What made you decide to be a sculptor?I grew up in the visual splendor of Italy surrounded by beautiful art juxta posed with the urban hotbed of ideas that New York City was in the 60's and 70's..My childhood was a marriage of traditional beauty and modern concept of self expression.. Both my parents were PHD.s so I was expected to go that way as well.. Well as a rebellious teenager I followed my parents in Italy from one cultural sight to the next, and so it slowly creeped into my soul that art was something of immense grandeur full of grace and nobility.. It was a world that aspired to the divine or sacred exemplifying man as the best that he could be. I knew that art was something that was a learned skill that left a viewer mesmerized by it's power. On October 19th at exactly 4PM. lightning struck. I had just been hired at a cabinet makers shop in South Philly (Guido Central) on Monday , and now it was Thursday.. I couldn't take it any more. My parents were right. I was not using my god given gifts. Specifically my brain. I strode over to the boss and stated succinctly," I quit!".. His response was," What'du mean, you quit?.. I just hired you.. Well I 'm not going to pay you." My response was," Ok well what do you owe me 42 dollars!".. I headed out the door and stopped at the nearest phone booth. I called my Dad.. I remember the conversation going like this: " I want to go to art school". My Dad's response was: " How long is this going to last."The next call was to the Philadelphia College of Art. " Could I please speak with admissions".. Once I got on the line with a lady I asked," I want to go to art school. What do I need to do?" The response was,"Well you need a portfolio".. " What's a portfolio?".. And that was the beginning. After our meeting as to the suggestions of the admissions lady, I went directly to Foxes Bookseller on Walnut Street, and purchased DRAWING ON THE RIGHT SIDE OF HE BRAIN, Betty Edwards. The next ninety days were an epiphany!.. I drew ever night after a full day of construction work. After those ninety days I had ninety drawings. I marched back to the admissions lady one night after work, and dropped the stack of drawings in front of her.. She started leafing through them. I asked what do you think. And she replied "You'll get in".. "How do you know", I responded. She stopped, looked up at me, and said," Because I'm the director of admissions!"I ended up at the best school in the country to learn how to draw and sculpt the figure in Renaissance manner. My teacher, Walter Erlebacher had studied at the Bauhaus school in Germany and at some point when he came to this country decided to re-invent a system of anatomy directly out of the 1500's except it was completely modern in it's ideology. I had asked on that October afternoon to become a modern renaissance master, and the universe had responded..

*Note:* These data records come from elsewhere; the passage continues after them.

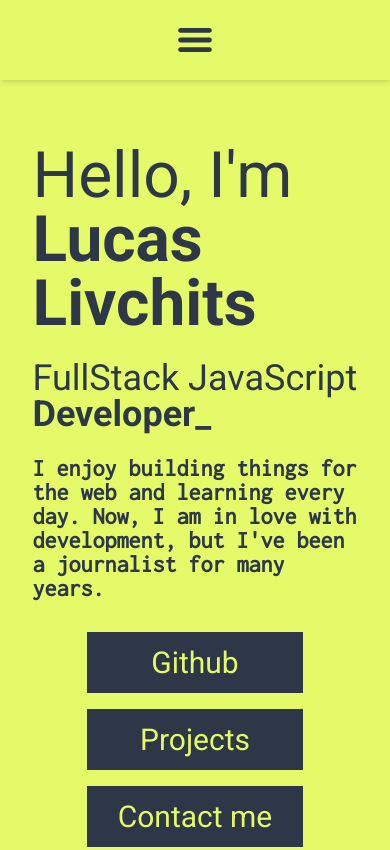
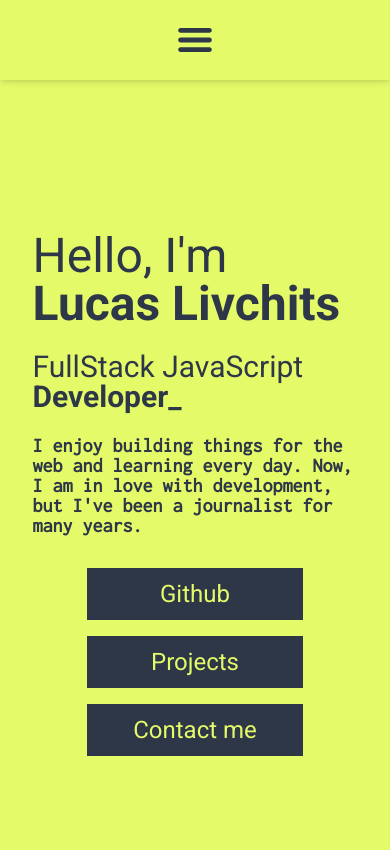
Before and after one commit to livchits/personal-page, a website built with Parcel: page src/index.html in a window 390 px wide. Shown: the top 850 px of the page. Built offline with nearby package versions, Linux system fonts and the light colour scheme; what tailwindcss-typography would draw is missing.

Commit message:
Smaller fonts for mobile

```diff
--- a/src/index.html
+++ b/src/index.html
@@ -45,17 +45,17 @@
       class="bg-canary flex flex-col justify-center min-h-screen"
     >
       <div class="w-5/6 mx-auto my-16">
-        <h1 class="text-6xl text-shadow leading-none">
+        <h1 class="text-5xl text-shadow leading-none">
           Hello, I'm <span class="font-bold">Lucas Livchits</span>
         </h1>
-        <p class="text-4xl leading-none my-6">
+        <p class="text-3xl leading-none my-6">
           FullStack JavaScript <span class="font-bold">Developer_</span>
         </p>
-        <p class="font-mono font-bold text-2xl leading-none">
+        <p class="font-mono font-bold text-xl leading-none">
           I enjoy building things for the web and learning every day. Now, I am
           in love with development, but I've been a journalist for many years.
         </p>
-        <ul class="text-3xl w-2/3 mx-auto mt-8">
+        <ul class="text-2xl w-2/3 mx-auto mt-8">
           <li class="p-2 bg-gray-800 text-canary text-center my-4">
             <a href="">Github</a>
           </li>
```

What artists have most influenced your work?
When I started making art, I always had books with me. Everywhere I went I had a book under my arm. I had every Michelangelo, and Leonardo book I could get my hands on. I aspired to make art at this level, and emulated these masters with a cult like persistence!... As years went by my own soul and experience started to creep in, and my greatest influence became the energy I had experienced as a child in Italy. I realized that I made art because I wanted to be elevated by the same feelings I had when I stood under the porticos in the piazzas of Torino holding my grandfathers hand. Looking up at the Baroque church steeples surrounded by an azure blue sky left it's imprint on me. Art is sacred to me and connects me to something way larger than myself. That's why I sculpt.